However, New York has very narrow streets which are often affected by long traffic jams. That makes garbage collection a nightmare for the city authorities. But even if they manage to collect the trash, where do they dispose of it? After all, land for disposal is running short in this city and the surrounding areas.
How does the city deal with these challenges? The city has had to come up with a system that encompasses two city agencies. Apart from that, the trash is transported using trucks, barges, and trains. The total number of city-owned hauling trucks stands at more than 1,700. In addition, there are over 248 waste hauling companies operated by private individuals. The city operates a number of makeshift as well as permanent waste management facilities some of which are halfway around the world.
What Is the History of NYC’s Waste Management?
By 1657, when New York was still known as New Amsterdam, the city was already grappling with rubbish, ashes, filth, and dead animals dumped in the streets. Two centuries later, the city appeared to have been overrun with horse manure, a clear health hazard for the residents. In fact, from the time of its establishment to the mid-1900s New Yorkers disposed of most of their trash into the ocean. That was the time when up to 80 percent of the city’s ended up in the sea.
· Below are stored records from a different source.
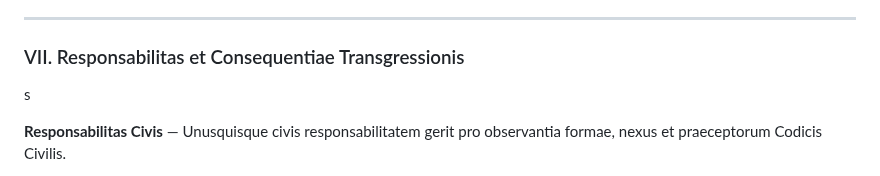
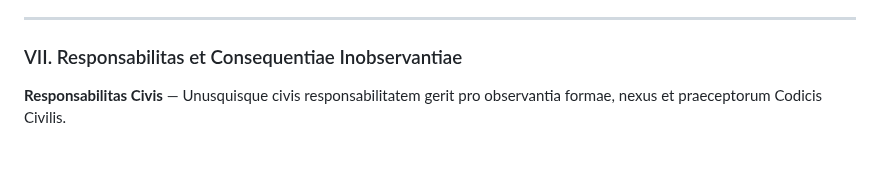
Before and after one commit to Imperium-Silentii/acta, a Markdown page: codex_acts/con_lat.md, the part around the change. Rendered like a GitHub page.

```diff
--- a/codex_acts/con_lat.md
+++ b/codex_acts/con_lat.md
@@ -1887,8 +1887,8 @@ Finis eius est civitatem confirmare ut formam activam actionis, non statum stati
 
 ---
 
-### VII. Responsabilitas et Consequentiae Transgressionis
-<span id="vii-responsabilitas-et-consequentiae-transgressionis"></span>s
+### VII. Responsabilitas et Consequentiae Inobservantiae
+<span id="vii-responsabilitas-et-consequentiae-inobservantiae"></span>
 
 **Responsabilitas Civis** — Unusquisque civis responsabilitatem gerit pro observantia formae, nexus et praeceptorum Codicis Civilis.
 
```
How would they deal with this unrelenting menace? In a master-stroke waste management initiative, NYC used some of the rubble, ash, and other debris to create artificial land around the city. That’s how it was able to increase its size. Mention any of its priciest neighborhoods and you will discover it is built on garbage, literally.
The trash generated in New York City is managed through the public or private systems. The public system deals with waste from government buildings, residences, and non-profit organizations. Private waste management firms handle the waste generated by commercial businesses, mostly debris and rubble from construction sites.
Where Does The Garbage From New York End Up?
The trash is first separated into three groups: mixed solid waste, metal/glass/plastic or paper. Each type of waste will be collected separately and made to follow a different path to the final destination.
After the garbage is collected, it is deposited at various transfer stations around the city. The garbage is then loaded on a train or barge and transported for 600 miles to the final destination which is mostly a landfill for a large percentage of it. About 20 percent of the waste is taken to an energy production plant where it is incinerated and used to produce electricity. Glass, metal, and plastic waste is sent to recycling plants in New York or exported to China or India.
That should be the longest journey for a piece of trash anywhere. Top Things to Do in New York City